Stored items from a collection:
★ ★ ★ ★ ★ ★ ★

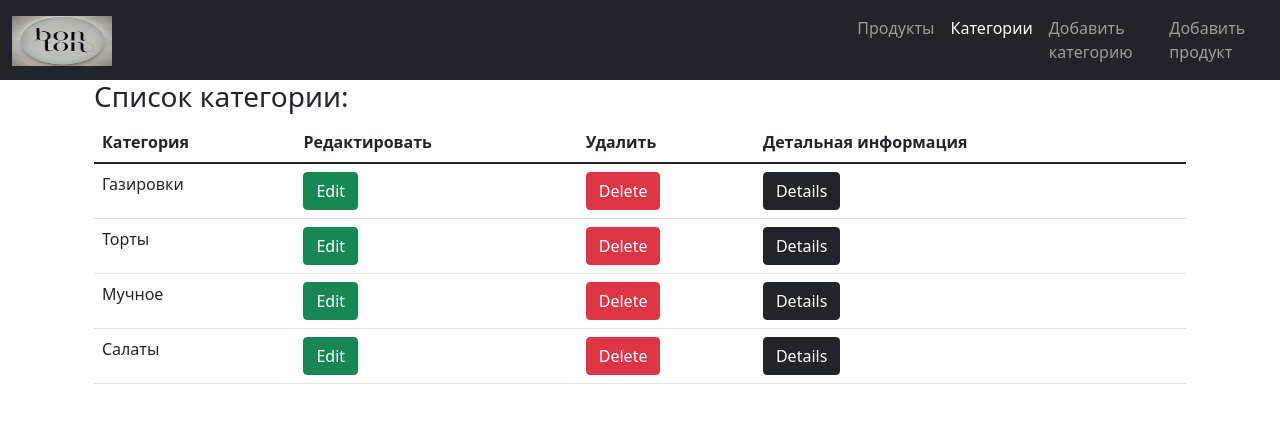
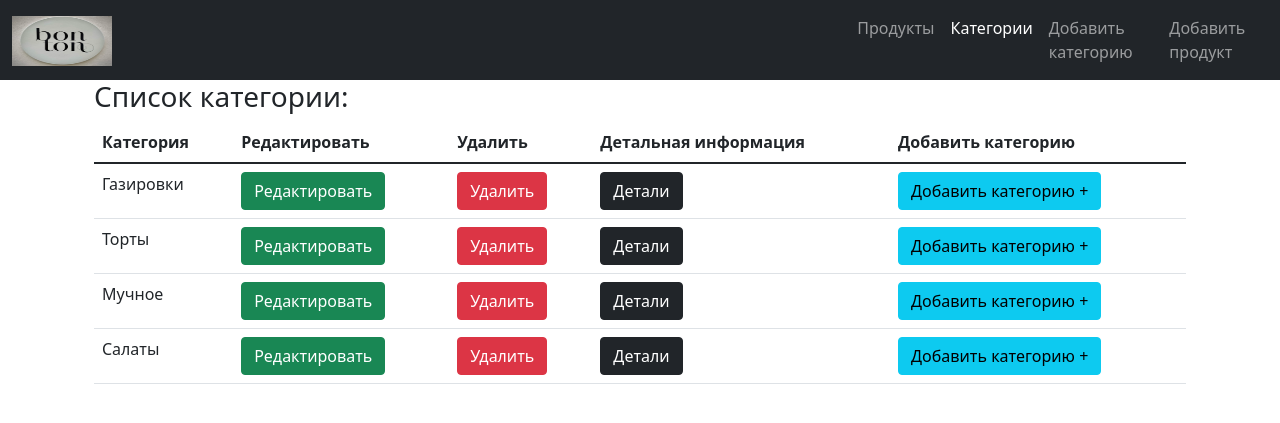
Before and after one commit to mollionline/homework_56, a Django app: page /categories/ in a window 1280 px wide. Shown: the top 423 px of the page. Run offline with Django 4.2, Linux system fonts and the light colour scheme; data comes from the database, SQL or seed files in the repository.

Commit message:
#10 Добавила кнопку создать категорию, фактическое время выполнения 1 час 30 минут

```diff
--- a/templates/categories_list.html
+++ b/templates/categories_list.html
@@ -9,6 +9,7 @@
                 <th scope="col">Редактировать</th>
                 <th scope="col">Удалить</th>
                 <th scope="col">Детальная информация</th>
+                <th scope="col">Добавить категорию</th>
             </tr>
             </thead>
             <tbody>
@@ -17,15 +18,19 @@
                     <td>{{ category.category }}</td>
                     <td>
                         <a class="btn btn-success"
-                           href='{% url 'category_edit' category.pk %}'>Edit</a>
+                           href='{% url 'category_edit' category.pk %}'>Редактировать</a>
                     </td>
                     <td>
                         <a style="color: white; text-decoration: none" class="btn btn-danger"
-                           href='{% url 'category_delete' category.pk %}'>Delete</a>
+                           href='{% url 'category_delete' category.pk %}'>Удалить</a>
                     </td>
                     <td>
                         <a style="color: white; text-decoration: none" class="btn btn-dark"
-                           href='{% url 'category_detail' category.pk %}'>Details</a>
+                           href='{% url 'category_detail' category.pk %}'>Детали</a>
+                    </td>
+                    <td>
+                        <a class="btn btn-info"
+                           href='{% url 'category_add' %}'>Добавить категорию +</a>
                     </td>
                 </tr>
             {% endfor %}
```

★ ★ ★ ★ ★ ★ ★

■ **TASK DESCRIPTION**:
Show, from the records above, every line that includes "class".

■ **EXPECTED ANSWER**:
                         <a class="btn btn-success"
                         <a style="color: white; text-decoration: none" class="btn btn-danger"
                         <a style="color: white; text-decoration: none" class="btn btn-dark"
+                        <a class="btn btn-info"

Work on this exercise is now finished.